'Electric Guitar Phase' was written for a solo guitar, and it could drive you quite mad. But if you think it's just 'less', try playing air guitar to it and you'll find yourself lost in the realms of phased lines that repeat and interweave to form lines upon lines, running in the same direction. At first it sounds Kerrang-tastic, but if you can stay the 15min course (I challenge you) it develops/mutates/evolves into a trip of epic, trance-inducing magnitude. You haven't heard the like since Rory Gallagher forgot where his was going during an epic solo at Reading Festival in 1974 and played the same riff over and over again, with feedback.

'Triple Quartet' consist of three movements played by the Kronos Quartet.
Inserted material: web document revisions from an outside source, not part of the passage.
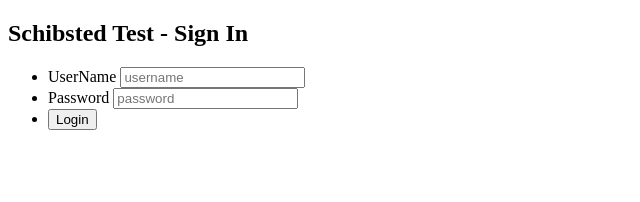
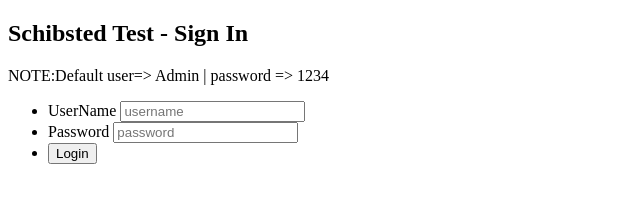
Before and after one commit to xatienza/Schibsted, a plain HTML site: page Schibsted.Web/index.html in a window 1280 px wide. Shown: the whole page, without its empty margins (0-640 px from the left). Drawn offline with Linux system fonts and the light colour scheme.

Commit message:
Default user

```diff
--- a/Schibsted.Web/index.html
+++ b/Schibsted.Web/index.html
@@ -10,6 +10,8 @@
     <section class="loginform cf">
 
         <h1>Schibsted Test - Sign In</h1>
+
+        <p>NOTE:Default user=> Admin | password => 1234
 
         <form name="login">
             <ul>
```
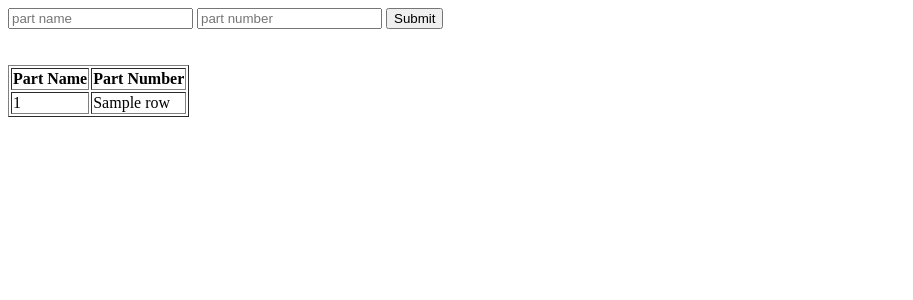
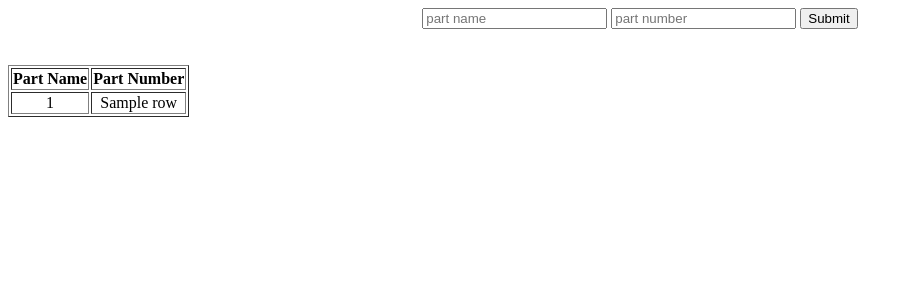
Before and after one commit to ejach/InventoryApplication, a Flask app: template templates/index.html in a window 1280 px wide. Shown: the top 300 px of the page, without its empty margins (0-913 px from the left). Run offline with Flask 2, Linux system fonts and the light colour scheme; the template is opened without the code that fills it: most values are stand-ins (such as "Sample title", 1, 10 or a date in 2020).

Commit message:
linked stylesheet

```diff
--- a/templates/index.html
+++ b/templates/index.html
@@ -2,6 +2,7 @@
 <html lang="en">
 <head>
     <meta charset="UTF-8">
+    <link href="stylesheet.css" rel="stylesheet">
     <script src={{ url_for("static", filename="js/reload.js") }}></script>
     <title>Inventory Application</title>
 </head>
--- /dev/null
+++ b/templates/stylesheet.css
@@ -0,0 +1,3 @@
+body {
+    text-align: center;
+}
```
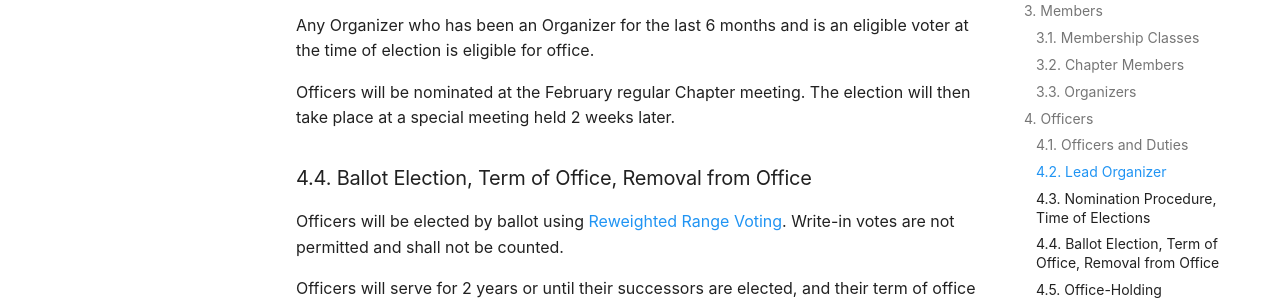
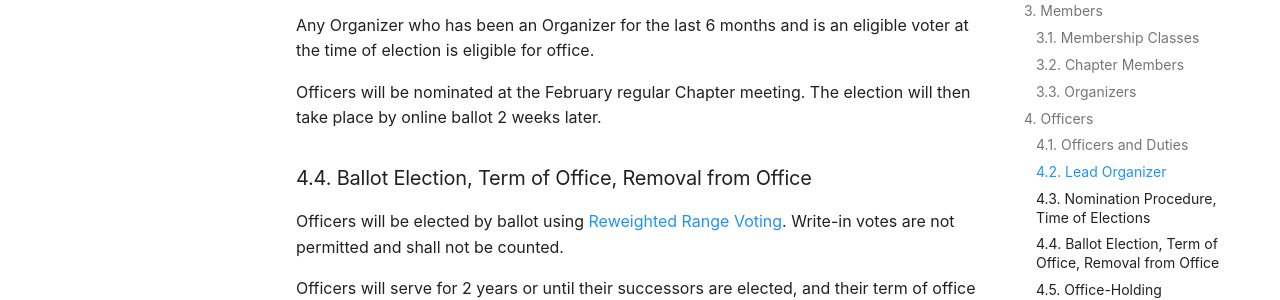
Before and after one commit to dxe/dxesf-docs, an MkDocs documentation site: the page built from docs/index.md, in a window 1280 px wide and 900 px high, scrolled down 2027 px. Shown: the part 178-478 px from the top of the window. Built offline with MkDocs 1.6.1 and Material for MkDocs 9.7.7, drawn with Linux system fonts in a browser that asks for light colours; some web fonts are replaced; comment, search, counter and statistics services are not loaded.

Commit message:
content(bylaws): elections online instead of in meeting (#39)

```diff
--- a/docs/index.md
+++ b/docs/index.md
@@ -63,7 +63,7 @@ Chapter meeting.
 Any Organizer who has been an Organizer for the last 6 months and is an eligible voter at the time of election is eligible for office.
 
 Officers will be nominated at the February regular Chapter meeting.
-The election will then take place at a special meeting held 2 weeks later.
+The election will then take place by online ballot 2 weeks later.
 
 ### 4.4. Ballot Election, Term of Office, Removal from Office
 
```
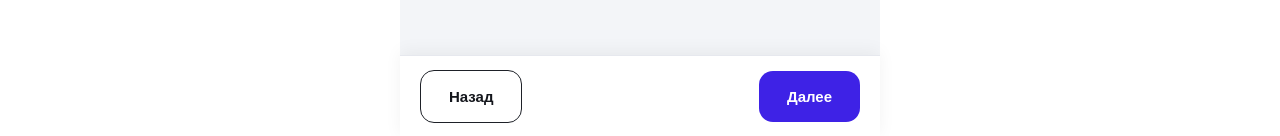
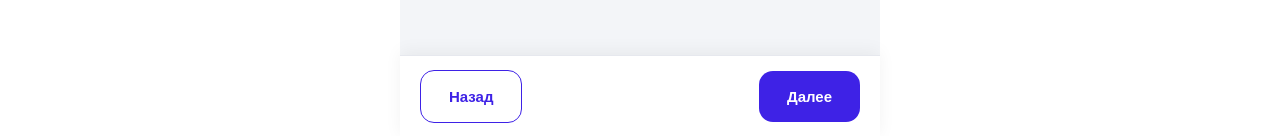
Before and after one commit to Dikossia/quiz-site, a plain HTML site: page index.html in a window 1280 px wide. Both pictures are taken after a click on the button "Далее". Shown: the part 661-797 px from the top of the page. Drawn offline with Linux system fonts and the light colour scheme.

Commit message:
Update btn-outline styles for active state

```diff
--- a/index.html
+++ b/index.html
@@ -116,7 +116,8 @@
   .btn-outline{
     background:transparent;border:1.5px solid #C7CBD3;color:#B4B9C2;
   }
-  .btn-outline:not(:disabled){border-color:var(--border);color:var(--text)}
+  .btn-outline:not(:disabled){border-color:var(--primary);color:var(--primary)}
+  .btn-outline:not(:disabled):active{background:#ECE9FF}
   .btn-outline:disabled{cursor:default}
   .btn-primary{background:var(--primary);color:#fff}
   .btn-primary:active{background:var(--primary-dark)}
```
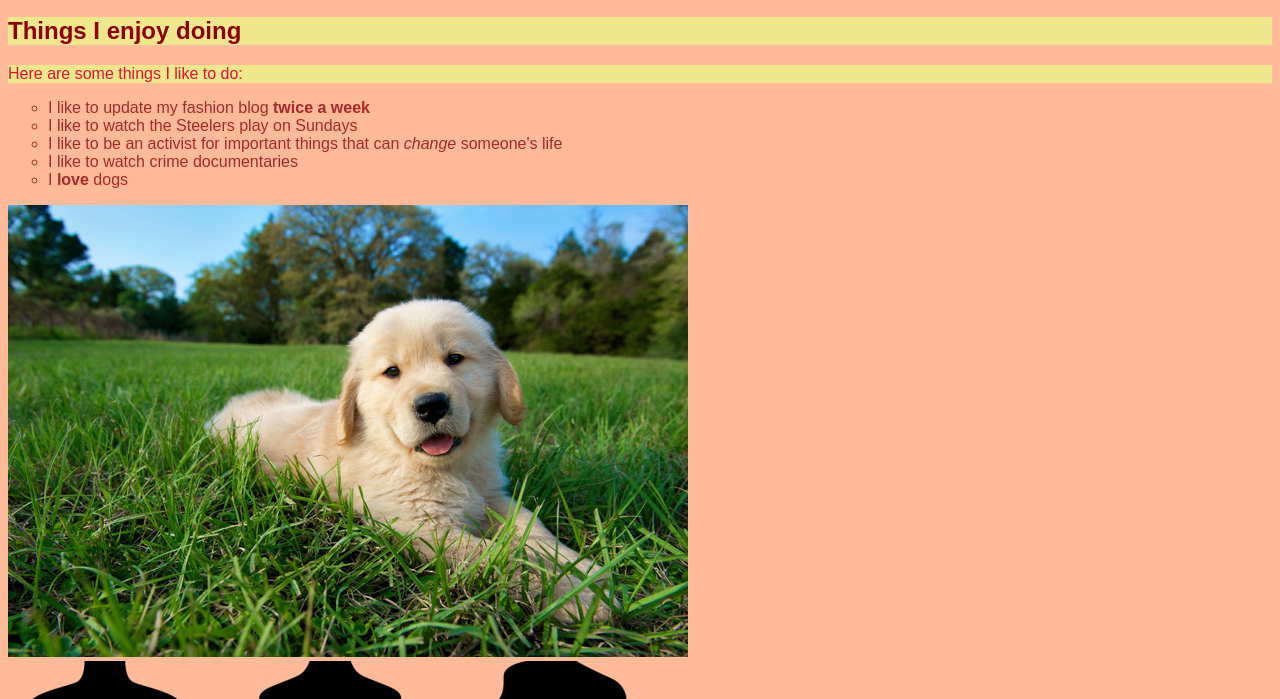
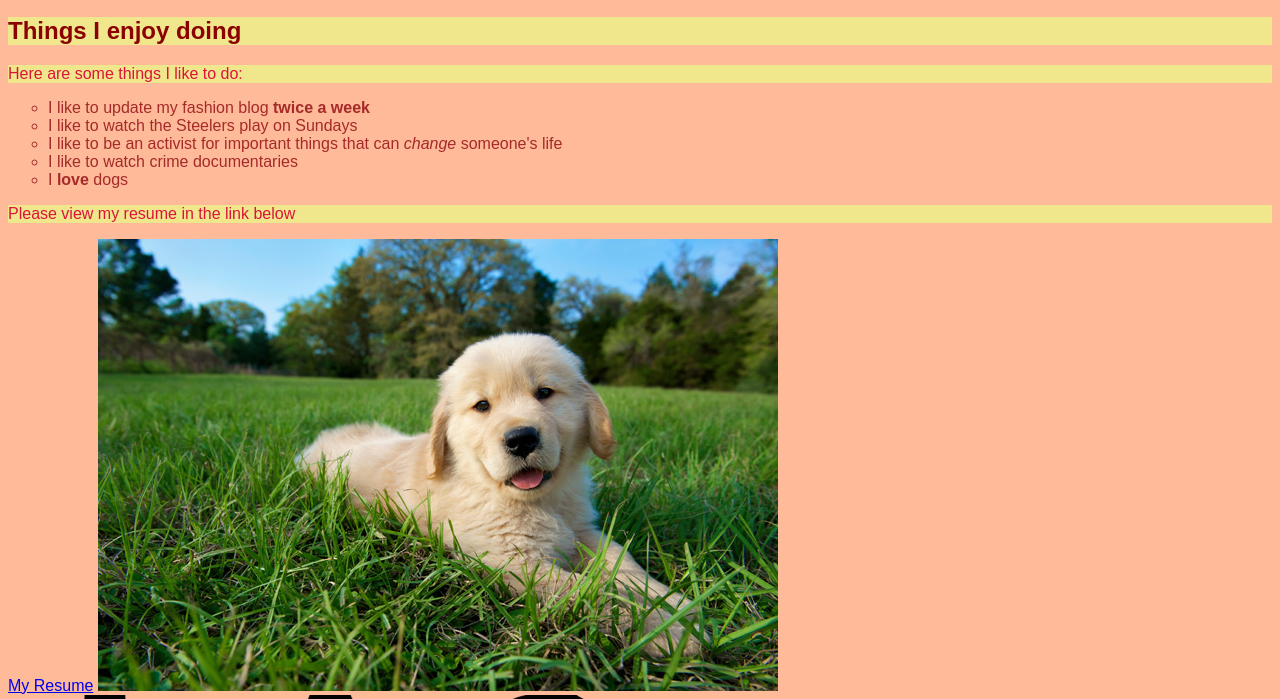
Before and after one commit to hmh49/hannahHrepo, a plain HTML site: page index.html in a window 1280 px wide. Shown: the part 101-800 px from the top of the page. Drawn offline with Linux system fonts and the light colour scheme.

Commit message:
updated webpage

```diff
--- a/index.html
+++ b/index.html
@@ -26,6 +26,9 @@
             <li>I <b>love</b> dogs</li>
 
         </ul>
+        <p style="color:Crimson">Please view my resume in the link below</p>
+        <a href="resume.html">My Resume</a>
+
         <img src="puppies.jpg" alt="image of a puppy"/>
         <img src="fashion.png" alt="image of fashion styling" />
     </body>
```
Also changed, not shown: resume.html (+2 -1 lines).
It can be played in various ways (by three separate quartets, one 12-piece, or 12 soloists who don't get on. OK, I made that last variation up). Kronos mesh three pre-recorded parts to form a fantastic sequence of swooping sounds which positively sing in a cyclical fashion, when they're not switching to Bartok-inspired angularity. On 'Tokyo/Vermont Counterpoint', Mika Yoshida runs the sounds of the marimba and xylophone through a Midi for extra fluidity.

All of these pieces repeat previous themes explored by Reich. His is the master of recycling sound-upon-sound and, you know, every wave is different. You can wash-up to this music, or allow it to free you from the tyranny of conscious thought and enter the realms of natural absorption whereby sound rearranges your brain, all without drugs. Sound-waves carrying melodic lines wash upon the shore of your conscious mind, phasing your brain. Sounds-within-sounds, waves-upon-waves (repeat variations for about 15mins) could go insane in the membrane just thinking about it, so it's best not to. Steve Reich is a genius. Most of the time.

Robin Tomens 2002

Sand - Still Born Alive (Satellite Recordings)
Various - Electronic (Rough Trade)
Steve Reich - Triple Quartet (Nonesuch)